Be careful even if you know somebody will be staying home from your vacation—such as your elderly parent or a house sitter. Unless you mention that in every tweet or post, a thief mike get the wrong idea, break into your house, and get into a violent confrontation with your loved one.
It’s safer for you to simply tell everyone about your vacation when it’s over.
6—Don’t Open Exe Files
If someone sends you a program attachment in an email file (even if they claim it’s something else), don’t open it. This is the number one trick hackers use to install viruses on your computer—if you open the file, you install the virus, possibly bypassing your anti-virus software.
If someone really wants you to install a program on your computer, ask them to send you a link to a review of the software on a reputable site—and then download the software from that site.

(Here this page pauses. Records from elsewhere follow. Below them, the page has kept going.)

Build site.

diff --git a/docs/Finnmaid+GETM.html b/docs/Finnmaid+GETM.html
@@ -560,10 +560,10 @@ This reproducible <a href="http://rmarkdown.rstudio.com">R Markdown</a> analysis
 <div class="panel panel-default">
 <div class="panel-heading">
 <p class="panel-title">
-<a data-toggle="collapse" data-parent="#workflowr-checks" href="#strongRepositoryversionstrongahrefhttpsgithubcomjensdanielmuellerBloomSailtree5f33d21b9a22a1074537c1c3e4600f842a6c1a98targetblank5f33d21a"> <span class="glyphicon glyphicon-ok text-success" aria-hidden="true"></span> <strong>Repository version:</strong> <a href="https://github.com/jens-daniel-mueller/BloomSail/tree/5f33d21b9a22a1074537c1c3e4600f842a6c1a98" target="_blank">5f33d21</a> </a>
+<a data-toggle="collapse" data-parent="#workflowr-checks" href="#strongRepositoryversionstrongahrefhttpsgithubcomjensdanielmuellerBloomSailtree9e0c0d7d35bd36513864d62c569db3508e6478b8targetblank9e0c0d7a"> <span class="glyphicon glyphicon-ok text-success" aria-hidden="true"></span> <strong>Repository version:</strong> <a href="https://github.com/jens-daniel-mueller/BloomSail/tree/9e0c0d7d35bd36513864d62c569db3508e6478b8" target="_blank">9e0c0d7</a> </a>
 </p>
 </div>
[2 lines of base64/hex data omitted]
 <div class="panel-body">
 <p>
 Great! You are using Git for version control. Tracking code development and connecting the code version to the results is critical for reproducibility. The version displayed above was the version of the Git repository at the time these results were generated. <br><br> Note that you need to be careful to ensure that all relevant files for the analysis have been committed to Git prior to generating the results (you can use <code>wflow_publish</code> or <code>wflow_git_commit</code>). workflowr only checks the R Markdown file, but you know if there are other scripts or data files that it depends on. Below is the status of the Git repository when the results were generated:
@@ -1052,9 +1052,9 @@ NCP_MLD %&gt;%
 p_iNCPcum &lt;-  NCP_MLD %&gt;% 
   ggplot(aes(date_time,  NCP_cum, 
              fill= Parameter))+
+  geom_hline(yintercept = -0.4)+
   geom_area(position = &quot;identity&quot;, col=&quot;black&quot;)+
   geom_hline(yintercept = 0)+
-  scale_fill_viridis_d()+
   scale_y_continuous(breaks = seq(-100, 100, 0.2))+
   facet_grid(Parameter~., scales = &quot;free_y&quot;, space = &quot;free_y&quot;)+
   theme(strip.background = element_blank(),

This is why we always recommend you install decent protection for your computer, especially if you use if often and care about the data it holds. Pc Pitstop’s PcMatic is proving to be a one of the top software programs and has earned a number of awards for actually finding viruses where other programs would not detect. Get a free scan and give it a try.

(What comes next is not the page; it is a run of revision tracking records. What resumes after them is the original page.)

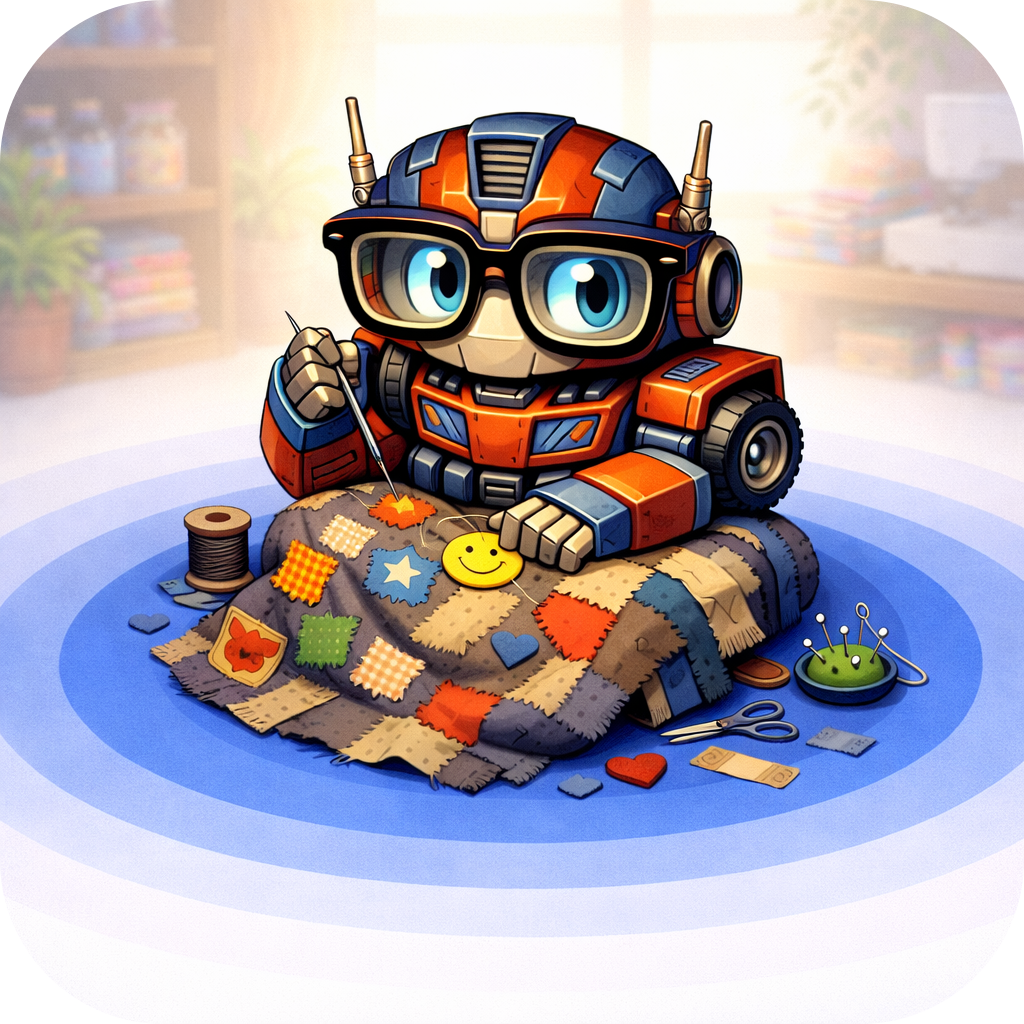
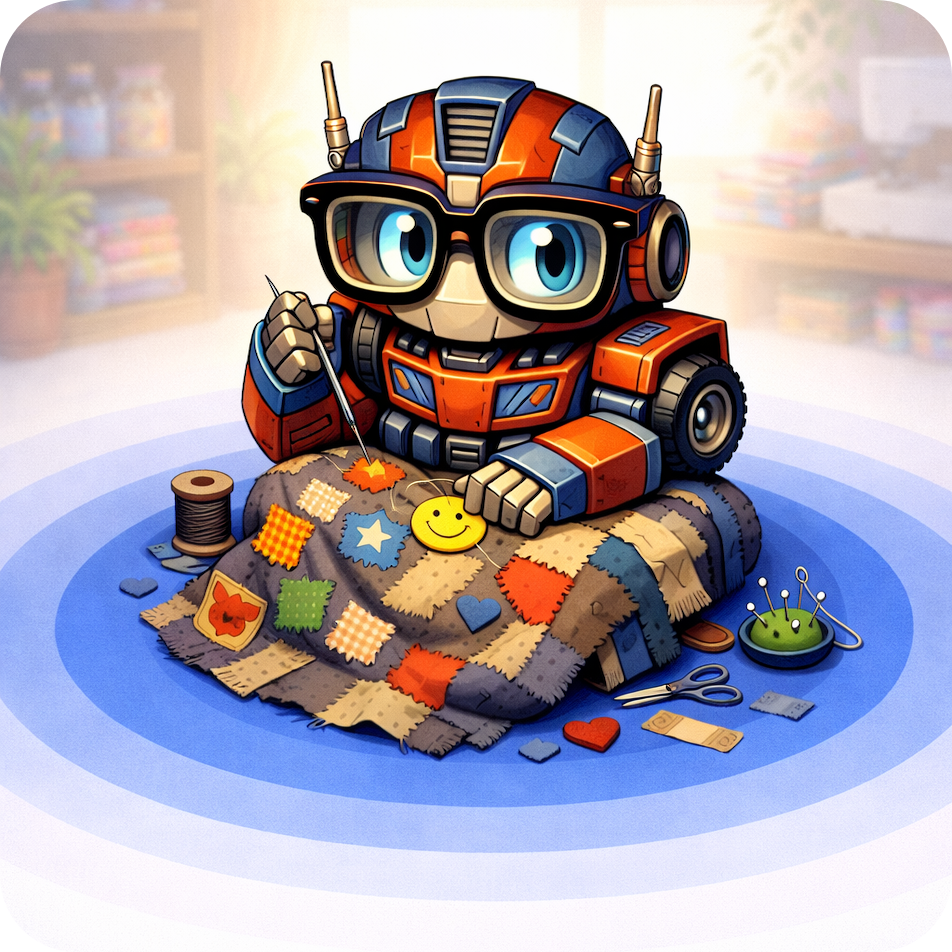
Update illustration

diff --git a/README.md b/README.md
@@ -1,7 +1,7 @@
 # LocAtViT: Locality-Attending Vision Transformer
 
 <div align="center">
-<img src="./.assets/locatvit-illustration.png" width="20%">
+<img src="./.assets/locatvit-illustration.png" width="25%">
 <p></p>
 </div>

7—Don’t Trust The From Address
Email was purposely designed to mimic postal mail in many ways, and one of those ways is the from address. On a regular piece of postal mail, you can write whatever you want in the return address part. I’ve written all sorts of names and addresses in this part: my name, my business name, my parents name (when sending mail for them), etc…
You can do the same thing with the from address in email. Just use your offline email program to change the name and email address to whatever you want.
Unfortunately, hackers can do the same thing. They can send you an email from your mother’s address asking you to send $500 by Western Union Moneygram immediately. When you send the money, you discover it really went to the hackers, not your mother.
The key is never to trust the from address by itself, and if anyone asks you to do anything private, expensive, or out-of-character by email, pick up the phone and give them a call. We all need to be educated about spam email.
8—Beware Of Unprotected WiFi
Anywhere you go where you use unprotected wireless connections is a place where hackers can spy on what you’re doing on the Internet.
You may think that most of the things you do on the Internet are relatively unimportant, but consider how a hacker can abuse them. For example, if you login to your Facebook account over unsecured wifi at a coffee shop, a hacker at the same shop can hijack your Facebook session and pull the same Western Union Moneygram trick described above against all of your friends. It doesn’t take much skill and technology to pull off this sort of attack, so it’s a major threat.
Whenever possible, use a wireless connection secured by a strong password or by the WPS push-button authentication technique.
10—Use SSL For Financial Information
If you need to send credit card or bank information over the Internet, you need to make sure the security is strong enough to protect your information.
The security technology which has been protecting Internet traffic for over 15 years now is the Secure Socket Layer (SSL) for HTTP, which is usually written HTTPS for HTTP Secure or HTTP SSL.
It used to be that Web browsers indicated a secure connection to a HTTPS sever by putting a lock icon in the address bar of your Web browser, but then some hackers figured out how to beat that technique, so now every Web browser indicates secure websites a little bit differently.
What they all do in common is that they add color to the address bar when you’re visiting a secure site. Looking for this color, usually green or gold, before you enter any financial information is another one of these computer safety tips which is better than free because it can save you money.